* _Activity_
Only lines with the string "米高彩繪玻璃最為震撼" are wanted. Pull them out of the data.

>>>>

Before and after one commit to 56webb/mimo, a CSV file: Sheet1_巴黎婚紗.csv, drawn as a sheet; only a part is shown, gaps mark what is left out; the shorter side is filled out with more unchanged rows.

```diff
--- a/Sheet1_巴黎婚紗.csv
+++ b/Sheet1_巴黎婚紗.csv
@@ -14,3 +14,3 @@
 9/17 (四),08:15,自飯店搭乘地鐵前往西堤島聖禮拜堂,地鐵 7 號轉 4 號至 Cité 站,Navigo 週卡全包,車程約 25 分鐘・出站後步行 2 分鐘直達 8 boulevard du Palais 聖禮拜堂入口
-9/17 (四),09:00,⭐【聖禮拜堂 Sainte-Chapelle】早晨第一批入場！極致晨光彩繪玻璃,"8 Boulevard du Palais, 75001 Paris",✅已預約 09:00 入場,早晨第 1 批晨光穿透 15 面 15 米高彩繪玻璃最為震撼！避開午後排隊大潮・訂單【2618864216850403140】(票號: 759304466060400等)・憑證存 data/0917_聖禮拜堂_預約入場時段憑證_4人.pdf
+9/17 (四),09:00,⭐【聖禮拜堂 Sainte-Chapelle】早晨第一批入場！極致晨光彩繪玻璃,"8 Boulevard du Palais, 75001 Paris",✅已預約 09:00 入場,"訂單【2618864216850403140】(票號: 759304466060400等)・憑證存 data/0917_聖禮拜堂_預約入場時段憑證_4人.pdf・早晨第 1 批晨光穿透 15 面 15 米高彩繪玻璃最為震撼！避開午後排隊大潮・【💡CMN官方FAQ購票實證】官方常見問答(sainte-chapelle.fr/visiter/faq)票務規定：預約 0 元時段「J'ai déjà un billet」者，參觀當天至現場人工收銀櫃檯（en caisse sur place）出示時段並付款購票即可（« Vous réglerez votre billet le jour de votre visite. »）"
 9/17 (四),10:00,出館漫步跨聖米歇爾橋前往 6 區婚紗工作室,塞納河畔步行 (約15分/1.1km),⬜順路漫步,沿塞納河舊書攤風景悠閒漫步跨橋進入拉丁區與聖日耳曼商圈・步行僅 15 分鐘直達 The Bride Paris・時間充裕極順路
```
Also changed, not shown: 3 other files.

<<<<

* _Final answer_
-9/17 (四),09:00,⭐【聖禮拜堂 Sainte-Chapelle】早晨第一批入場！極致晨光彩繪玻璃,"8 Boulevard du Palais, 75001 Paris",✅已預約 09:00 入場,早晨第 1 批晨光穿透 15 面 15 米高彩繪玻璃最為震撼！避開午後排隊大潮・訂單【2618864216850403140】(票號: 759304466060400等)・憑證存 data/0917_聖禮拜堂_預約入場時段憑證_4人.pdf
+9/17 (四),09:00,⭐【聖禮拜堂 Sainte-Chapelle】早晨第一批入場！極致晨光彩繪玻璃,"8 Boulevard du Palais, 75001 Paris",✅已預約 09:00 入場,"訂單【2618864216850403140】(票號: 759304466060400等)・憑證存 data/0917_聖禮拜堂_預約入場時段憑證_4人.pdf・早晨第 1 批晨光穿透 15 面 15 米高彩繪玻璃最為震撼！避開午後排隊大潮・【💡CMN官方FAQ購票實證】官方常見問答(sainte-chapelle.fr/visiter/faq)票務規定：預約 0 元時段「J'ai déjà un billet」者，參觀當天至現場人工收銀櫃檯（en caisse sur place）出示時段並付款購票即可（« Vous réglerez votre billet le jour de votre visite. »）"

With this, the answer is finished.